Scotland's anti-bullying service is earning plaudits for its work, but is still virtually unheard of in some parts of the country.
The director of respectme, which held its second annual conference in Edinburgh this week, said it had "engaged" with only 16 of Scotland's 32 authorities, although this was more than initially anticipated. Brian Donnelly said such a relatively small organisation could not be expected to make faster progress.
The service works extensively in some of the councils but, for others, it has only been asked to provide intermittent advice on policy. He said the state of anti-bullying protocols across Scotland was "patchy".
In some authorities and schools, it was hard to get a "foot in the door" as respectme was met by protests that there were already policies in place. Yet these could be out-of-date, and he cited a typewritten policy devised for the old Strathclyde Regional Council - pre-dating 1996 - that was still being used by some.
But, if it is to establish itself as the national authority on bullying, respectme has some way to go if the reaction of some leading educational figures is representative.
Ken Cunningham, general secretary of School Leaders Scotland, told The TESS he had not heard anything about it, good or bad.
Tom Burnett, former president of the Association of Headteachers and Deputes in Scotland, who was a member of the previous Scottish Executive's discipline group, knew little about the service.
Judith Gillespie, development manager of the Scottish Parent Teacher Council, had not heard about any of its work in schools.
But those who had worked with the service were almost uniformly positive about it, said Mr Donnelly - a statement backed up when The TESS carried out a straw poll of conference delegates.

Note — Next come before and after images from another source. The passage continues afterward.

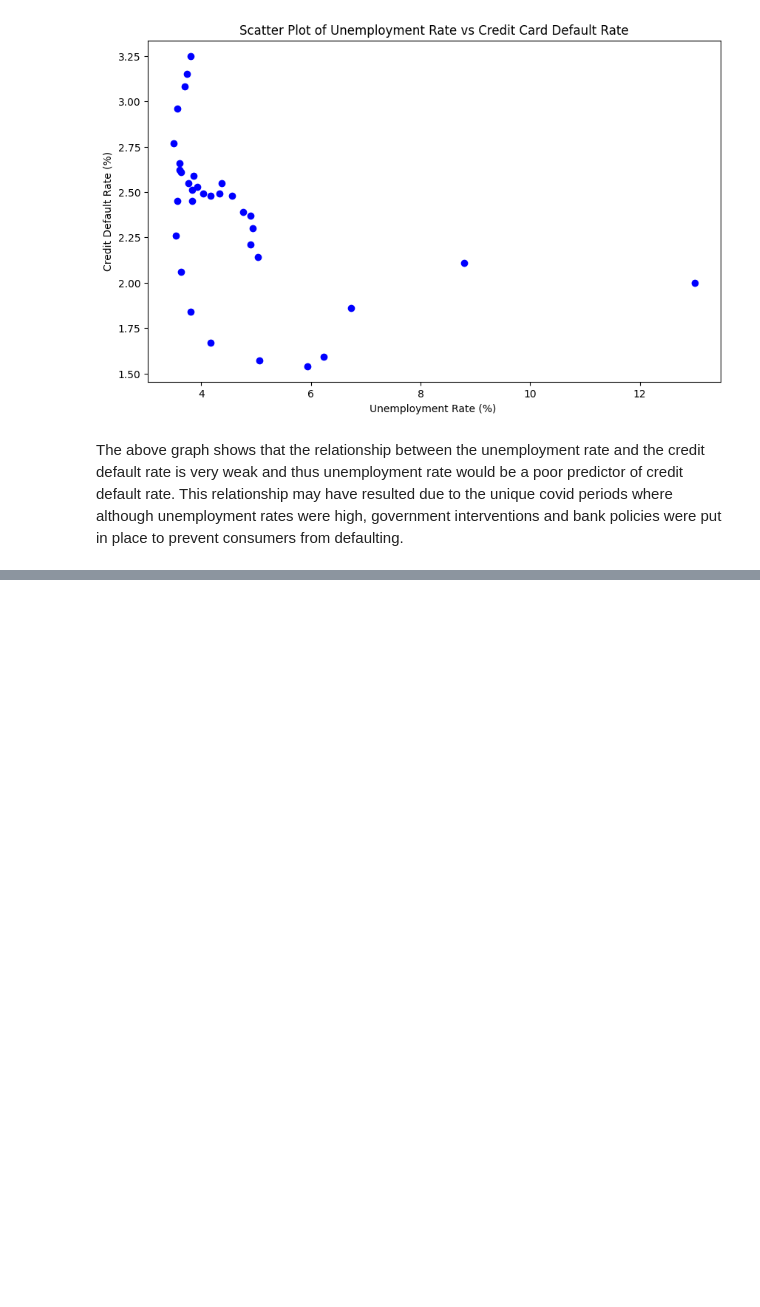
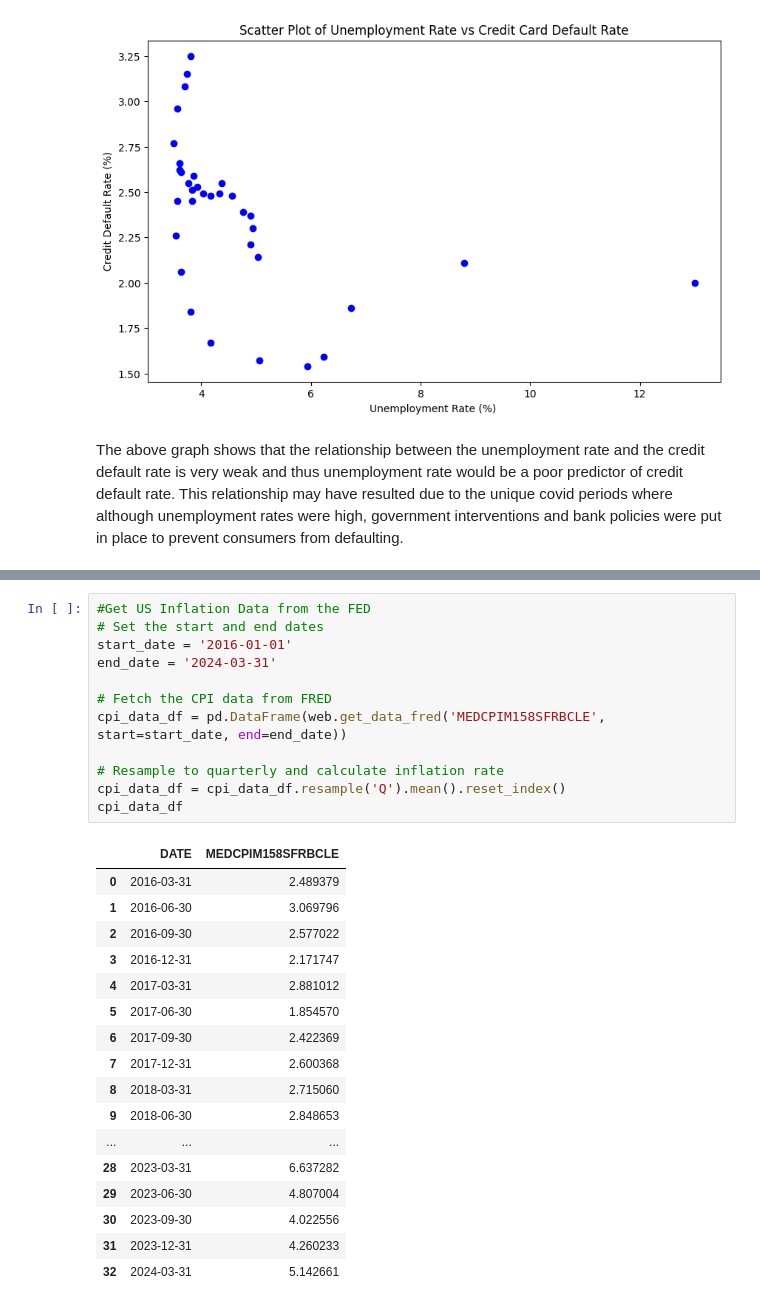
Before and after one commit to dylanvz95/WQU-FD-GWP, a Jupyter notebook: GWP1/DVZ_Step4_and_5.ipynb, the cells around one changed output, grey strips where cells are left out. Cells and saved outputs as stored; diff of their text form; blank space fills up the shorter version.

```diff
--- a/GWP1/DVZ_Step4_and_5.ipynb
+++ b/GWP1/DVZ_Step4_and_5.ipynb
@@ -322,0 +362,30 @@ The above graph shows that the relationship between the unemployment rate and th
+# %%
+#Get US Inflation Data from the FED
+# Set the start and end dates
+start_date = '2016-01-01'
+end_date = '2024-03-31'
+
+# Fetch the CPI data from FRED
+cpi_data_df = pd.DataFrame(web.get_data_fred('MEDCPIM158SFRBCLE', start=start_date, end=end_date))
+
+# Resample to quarterly and calculate inflation rate
+cpi_data_df = cpi_data_df.resample('Q').mean().reset_index()
+cpi_data_df
+# %% [output]
+|  | DATE | MEDCPIM158SFRBCLE |
+| 0 | 2016-03-31 | 2.489379 |
+| 1 | 2016-06-30 | 3.069796 |
+| 2 | 2016-09-30 | 2.577022 |
+| 3 | 2016-12-31 | 2.171747 |
+| 4 | 2017-03-31 | 2.881012 |
+| 5 | 2017-06-30 | 1.854570 |
+| 6 | 2017-09-30 | 2.422369 |
+| 7 | 2017-12-31 | 2.600368 |
+| 8 | 2018-03-31 | 2.715060 |
+| 9 | 2018-06-30 | 2.848653 |
+| ... | ... | ... |
+| 28 | 2023-03-31 | 6.637282 |
+| 29 | 2023-06-30 | 4.807004 |
+| 30 | 2023-09-30 | 4.022556 |
+| 31 | 2023-12-31 | 4.260233 |
+| 32 | 2024-03-31 | 5.142661 |
```
Also changed, not shown: parts of 8 cells of this notebook.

Vincent Collins, depute head at Glasgow's John Paul Academy, said the advice on cyberbullying had helped deal with a problem that had rapidly become "massive". The pupil council was central to combating bullying, and the jargon-free literature, bright colours and eye-catching logos made it "much more accessible for children". He said it encouraged "joined-up thinking" and established itself in people's minds as a national organisation.
He was also impressed that respectme played down the term "anti-bullying", focusing on attitudes and relationships rather than rigid checklists to identify bullies and victims.
Lillian Field, head at Strathdon and Crathie primaries in Aberdeenshire, said the information it provided was "more modern and accessible" than before. It gathered a wide range of disparate pieces in one place and had been useful in forming a school anti-bullying policy.
Fellow Aberdeenshire headteacher Mary Scott, of Logie Coldstone Primary, said the service had provided information on cyber-bullying not previously available.
"We use its website a lot," said Theresa Fowler, a project worker at a Children 1st healthy living centre for young people in Bathgate, West Lothian. Children used the site as their homepage and she also referred parents to it.
Ms Fowler was also impressed that the website made clear bullying was everyone's responsibility, and not a problem that schools could merely pass on to "experts".
Lauren Seager of England's Anti-Bullying Alliance backed respectme's decision to play down the focus on identifying instances of bullying and make a more fundamental effort to change children's behaviour.
Fergus McMillan, chief executive of LGBT Youth Scotland, agreed that recommending prescribed sanctions for certain types of behaviour could preclude more sophisticated anti-bullying measures.